Thousands of websites and digital services around the world were unavailable on Thursday after cloud computing company Akamai experienced what it called a “service incident.”
Akamai, a Massachusetts-based company whose services work behind the scenes to keep large portions of the internet functioning, said on its website that it is “aware of an emerging issue with the Edge DNS service.”
DNS stands for Domain Names System, which, broadly speaking, is how Internet Protocol or IP addresses read by computers get translated into words that can be read by humans.
DNS services guard against attacks
Typically, a DNS service is what keeps websites up and running when they are under siege from malicious third parties trying to overwhelm them by sending a huge flood of traffic to them all at once.
Some sites still down despite fix
A little after 1 p.m. ET, the company said on Twitter that it had fixed the problem.
“We have implemented a fix for this issue, and based on current observations, the service is resuming normal operations. We will continue to monitor to ensure that the impact has been fully mitigated.”
But reports suggest tens of thousands of company websites and apps continue to be disrupted, including airlines, banks, technology companies and retailers.
Pingdom, a service that monitors global internet traffic, reported that more than 34,000 sites were down for various reasons at one point.
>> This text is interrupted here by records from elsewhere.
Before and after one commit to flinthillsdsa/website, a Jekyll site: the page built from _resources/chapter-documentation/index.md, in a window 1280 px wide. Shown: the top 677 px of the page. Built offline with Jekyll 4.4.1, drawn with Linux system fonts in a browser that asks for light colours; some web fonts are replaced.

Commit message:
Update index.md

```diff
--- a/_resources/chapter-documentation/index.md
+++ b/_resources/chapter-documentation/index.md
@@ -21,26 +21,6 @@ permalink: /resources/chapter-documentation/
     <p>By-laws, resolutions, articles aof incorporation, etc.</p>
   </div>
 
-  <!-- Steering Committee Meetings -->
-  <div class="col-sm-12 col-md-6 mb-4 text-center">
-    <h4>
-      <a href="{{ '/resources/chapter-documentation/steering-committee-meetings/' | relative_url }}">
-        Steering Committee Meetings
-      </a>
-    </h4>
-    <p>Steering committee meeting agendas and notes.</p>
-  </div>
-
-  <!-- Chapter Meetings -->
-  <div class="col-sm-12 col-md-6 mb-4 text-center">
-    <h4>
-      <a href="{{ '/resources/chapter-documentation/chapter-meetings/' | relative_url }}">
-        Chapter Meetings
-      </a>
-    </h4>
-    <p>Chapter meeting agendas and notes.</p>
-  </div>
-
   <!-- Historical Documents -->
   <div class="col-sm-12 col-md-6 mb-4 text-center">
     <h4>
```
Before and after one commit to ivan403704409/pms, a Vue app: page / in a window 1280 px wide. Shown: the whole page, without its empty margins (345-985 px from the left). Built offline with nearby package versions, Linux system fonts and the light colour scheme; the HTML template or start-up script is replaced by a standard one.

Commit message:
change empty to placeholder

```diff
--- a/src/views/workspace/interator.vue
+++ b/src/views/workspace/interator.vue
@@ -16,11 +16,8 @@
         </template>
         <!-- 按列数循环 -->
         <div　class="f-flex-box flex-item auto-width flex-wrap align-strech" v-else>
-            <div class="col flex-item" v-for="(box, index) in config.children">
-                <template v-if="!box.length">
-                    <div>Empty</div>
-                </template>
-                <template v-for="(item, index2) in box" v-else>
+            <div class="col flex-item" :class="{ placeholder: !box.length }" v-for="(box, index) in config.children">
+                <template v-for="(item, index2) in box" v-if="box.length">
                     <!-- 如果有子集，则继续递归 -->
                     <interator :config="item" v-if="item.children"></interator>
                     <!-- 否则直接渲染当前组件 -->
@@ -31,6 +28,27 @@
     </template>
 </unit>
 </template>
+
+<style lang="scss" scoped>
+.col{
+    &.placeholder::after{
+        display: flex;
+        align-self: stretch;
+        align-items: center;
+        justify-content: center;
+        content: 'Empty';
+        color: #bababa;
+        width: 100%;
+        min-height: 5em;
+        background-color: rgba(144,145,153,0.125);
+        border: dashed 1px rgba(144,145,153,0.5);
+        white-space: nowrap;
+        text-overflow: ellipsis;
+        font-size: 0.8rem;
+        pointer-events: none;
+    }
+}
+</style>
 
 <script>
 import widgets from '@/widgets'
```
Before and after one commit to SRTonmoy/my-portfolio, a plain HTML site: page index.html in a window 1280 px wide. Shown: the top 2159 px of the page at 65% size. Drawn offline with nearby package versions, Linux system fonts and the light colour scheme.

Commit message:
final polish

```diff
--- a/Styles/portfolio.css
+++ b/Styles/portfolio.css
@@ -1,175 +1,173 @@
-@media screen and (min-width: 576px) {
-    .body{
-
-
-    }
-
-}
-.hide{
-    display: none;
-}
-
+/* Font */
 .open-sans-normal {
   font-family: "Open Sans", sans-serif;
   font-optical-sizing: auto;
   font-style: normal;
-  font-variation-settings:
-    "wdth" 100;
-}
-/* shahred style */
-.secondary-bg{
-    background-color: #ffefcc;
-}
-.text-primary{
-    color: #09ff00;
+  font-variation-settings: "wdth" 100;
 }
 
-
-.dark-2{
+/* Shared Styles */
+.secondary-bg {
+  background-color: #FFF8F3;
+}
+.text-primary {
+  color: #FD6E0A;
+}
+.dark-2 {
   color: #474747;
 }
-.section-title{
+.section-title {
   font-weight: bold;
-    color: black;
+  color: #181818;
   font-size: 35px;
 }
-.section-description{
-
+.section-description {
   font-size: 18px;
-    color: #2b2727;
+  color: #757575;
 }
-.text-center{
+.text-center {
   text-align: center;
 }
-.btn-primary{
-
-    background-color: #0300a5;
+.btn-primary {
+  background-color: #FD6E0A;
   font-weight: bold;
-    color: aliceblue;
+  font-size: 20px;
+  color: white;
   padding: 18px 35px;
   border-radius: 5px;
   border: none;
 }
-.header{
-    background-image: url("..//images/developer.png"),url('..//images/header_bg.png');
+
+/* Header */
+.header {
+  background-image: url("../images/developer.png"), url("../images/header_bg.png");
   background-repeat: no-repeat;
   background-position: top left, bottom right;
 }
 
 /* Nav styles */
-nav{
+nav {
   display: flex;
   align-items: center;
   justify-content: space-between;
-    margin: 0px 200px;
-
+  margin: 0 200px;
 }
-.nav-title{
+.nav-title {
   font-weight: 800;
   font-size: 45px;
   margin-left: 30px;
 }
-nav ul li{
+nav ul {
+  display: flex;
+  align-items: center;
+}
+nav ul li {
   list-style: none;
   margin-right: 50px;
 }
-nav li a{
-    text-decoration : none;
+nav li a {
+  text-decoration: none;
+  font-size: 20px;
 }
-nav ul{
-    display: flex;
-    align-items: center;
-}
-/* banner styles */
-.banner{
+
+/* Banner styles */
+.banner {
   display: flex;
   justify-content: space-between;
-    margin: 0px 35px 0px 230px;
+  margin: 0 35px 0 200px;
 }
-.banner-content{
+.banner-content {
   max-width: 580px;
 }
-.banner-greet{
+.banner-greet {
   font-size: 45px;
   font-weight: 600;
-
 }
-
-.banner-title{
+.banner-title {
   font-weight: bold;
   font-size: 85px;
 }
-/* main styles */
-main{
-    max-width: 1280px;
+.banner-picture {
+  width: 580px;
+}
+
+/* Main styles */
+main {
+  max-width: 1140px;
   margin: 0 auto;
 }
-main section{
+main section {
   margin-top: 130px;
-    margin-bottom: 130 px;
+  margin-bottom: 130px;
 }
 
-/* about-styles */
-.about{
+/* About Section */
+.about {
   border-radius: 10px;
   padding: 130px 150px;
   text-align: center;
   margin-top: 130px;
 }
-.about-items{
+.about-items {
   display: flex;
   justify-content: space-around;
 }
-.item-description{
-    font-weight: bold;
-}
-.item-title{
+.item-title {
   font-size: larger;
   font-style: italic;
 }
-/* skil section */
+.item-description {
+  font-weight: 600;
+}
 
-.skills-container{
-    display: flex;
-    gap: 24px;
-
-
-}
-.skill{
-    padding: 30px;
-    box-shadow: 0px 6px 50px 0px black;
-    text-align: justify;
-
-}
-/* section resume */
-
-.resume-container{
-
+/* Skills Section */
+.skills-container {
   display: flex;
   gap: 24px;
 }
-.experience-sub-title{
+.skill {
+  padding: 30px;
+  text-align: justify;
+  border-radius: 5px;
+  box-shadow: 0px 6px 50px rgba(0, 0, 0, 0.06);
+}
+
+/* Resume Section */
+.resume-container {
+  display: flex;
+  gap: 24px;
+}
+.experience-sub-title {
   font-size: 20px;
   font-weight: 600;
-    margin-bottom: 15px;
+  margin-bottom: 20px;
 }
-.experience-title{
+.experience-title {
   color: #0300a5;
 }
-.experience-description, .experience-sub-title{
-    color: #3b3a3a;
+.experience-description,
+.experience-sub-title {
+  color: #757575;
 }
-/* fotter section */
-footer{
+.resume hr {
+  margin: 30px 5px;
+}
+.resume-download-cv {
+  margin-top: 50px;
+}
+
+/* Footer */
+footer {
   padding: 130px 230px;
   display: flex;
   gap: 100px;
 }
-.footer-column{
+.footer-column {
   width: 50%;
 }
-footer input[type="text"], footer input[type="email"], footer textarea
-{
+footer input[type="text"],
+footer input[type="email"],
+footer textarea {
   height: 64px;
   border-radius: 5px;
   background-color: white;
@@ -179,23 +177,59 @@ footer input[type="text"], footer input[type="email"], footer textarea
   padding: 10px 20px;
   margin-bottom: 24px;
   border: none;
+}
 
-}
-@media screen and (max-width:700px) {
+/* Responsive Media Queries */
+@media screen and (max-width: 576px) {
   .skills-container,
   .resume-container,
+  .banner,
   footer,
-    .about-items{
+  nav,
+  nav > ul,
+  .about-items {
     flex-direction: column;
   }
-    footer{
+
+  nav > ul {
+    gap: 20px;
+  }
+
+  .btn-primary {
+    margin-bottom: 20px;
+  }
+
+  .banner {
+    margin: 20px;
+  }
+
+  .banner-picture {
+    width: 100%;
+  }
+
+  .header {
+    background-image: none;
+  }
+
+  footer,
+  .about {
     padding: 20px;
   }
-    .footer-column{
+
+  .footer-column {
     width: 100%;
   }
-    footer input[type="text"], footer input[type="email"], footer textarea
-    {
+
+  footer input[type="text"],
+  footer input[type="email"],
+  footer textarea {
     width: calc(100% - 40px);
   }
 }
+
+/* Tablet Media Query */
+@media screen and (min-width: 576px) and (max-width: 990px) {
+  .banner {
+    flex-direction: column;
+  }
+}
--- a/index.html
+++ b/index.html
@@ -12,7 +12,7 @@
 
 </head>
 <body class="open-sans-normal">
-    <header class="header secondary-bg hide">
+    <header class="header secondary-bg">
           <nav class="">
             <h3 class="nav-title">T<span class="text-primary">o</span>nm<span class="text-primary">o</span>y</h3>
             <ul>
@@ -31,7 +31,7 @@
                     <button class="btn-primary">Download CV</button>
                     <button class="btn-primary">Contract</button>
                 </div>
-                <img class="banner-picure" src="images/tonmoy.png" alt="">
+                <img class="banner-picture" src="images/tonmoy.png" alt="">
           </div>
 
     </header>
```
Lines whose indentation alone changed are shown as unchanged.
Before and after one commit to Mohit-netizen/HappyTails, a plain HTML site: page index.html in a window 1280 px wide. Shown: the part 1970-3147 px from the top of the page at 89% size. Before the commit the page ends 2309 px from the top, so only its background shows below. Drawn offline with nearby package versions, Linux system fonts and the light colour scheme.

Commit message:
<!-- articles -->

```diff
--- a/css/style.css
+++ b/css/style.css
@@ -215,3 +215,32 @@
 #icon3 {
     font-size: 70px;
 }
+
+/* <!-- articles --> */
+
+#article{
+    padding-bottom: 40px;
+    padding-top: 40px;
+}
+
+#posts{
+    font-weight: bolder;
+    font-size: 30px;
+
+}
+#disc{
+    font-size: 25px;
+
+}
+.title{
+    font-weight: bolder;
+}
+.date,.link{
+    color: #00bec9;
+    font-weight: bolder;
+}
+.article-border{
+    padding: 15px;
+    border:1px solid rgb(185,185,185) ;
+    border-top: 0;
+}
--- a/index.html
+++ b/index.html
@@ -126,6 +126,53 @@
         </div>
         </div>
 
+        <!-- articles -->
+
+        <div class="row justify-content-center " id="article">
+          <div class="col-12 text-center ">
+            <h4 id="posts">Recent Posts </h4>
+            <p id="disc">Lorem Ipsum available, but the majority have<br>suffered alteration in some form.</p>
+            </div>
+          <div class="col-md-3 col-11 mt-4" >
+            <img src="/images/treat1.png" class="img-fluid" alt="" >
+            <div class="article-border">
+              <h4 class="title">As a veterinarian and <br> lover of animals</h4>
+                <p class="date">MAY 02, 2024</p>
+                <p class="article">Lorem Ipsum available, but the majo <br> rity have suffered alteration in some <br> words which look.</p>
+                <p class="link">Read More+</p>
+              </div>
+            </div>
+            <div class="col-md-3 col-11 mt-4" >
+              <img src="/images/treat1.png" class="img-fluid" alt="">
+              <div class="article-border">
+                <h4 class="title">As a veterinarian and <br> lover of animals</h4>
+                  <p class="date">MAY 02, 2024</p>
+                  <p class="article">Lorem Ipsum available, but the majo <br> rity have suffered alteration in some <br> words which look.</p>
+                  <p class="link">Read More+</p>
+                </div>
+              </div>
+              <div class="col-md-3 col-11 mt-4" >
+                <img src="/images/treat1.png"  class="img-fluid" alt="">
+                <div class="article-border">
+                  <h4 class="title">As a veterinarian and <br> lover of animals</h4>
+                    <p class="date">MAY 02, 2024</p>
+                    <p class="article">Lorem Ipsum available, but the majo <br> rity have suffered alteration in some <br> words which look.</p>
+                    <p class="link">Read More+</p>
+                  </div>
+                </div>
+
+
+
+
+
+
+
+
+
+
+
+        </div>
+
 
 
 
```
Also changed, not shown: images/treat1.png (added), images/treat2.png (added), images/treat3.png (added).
As of 1 p.m. ET, more than 18,000 were still offline, including almost 200 in Canada.
Barely a month ago, a similar DNS issue at web services company Fastly also wiped out thousands of websites and cost $2 billion in economic losses.
CBS New York reports on the outage below.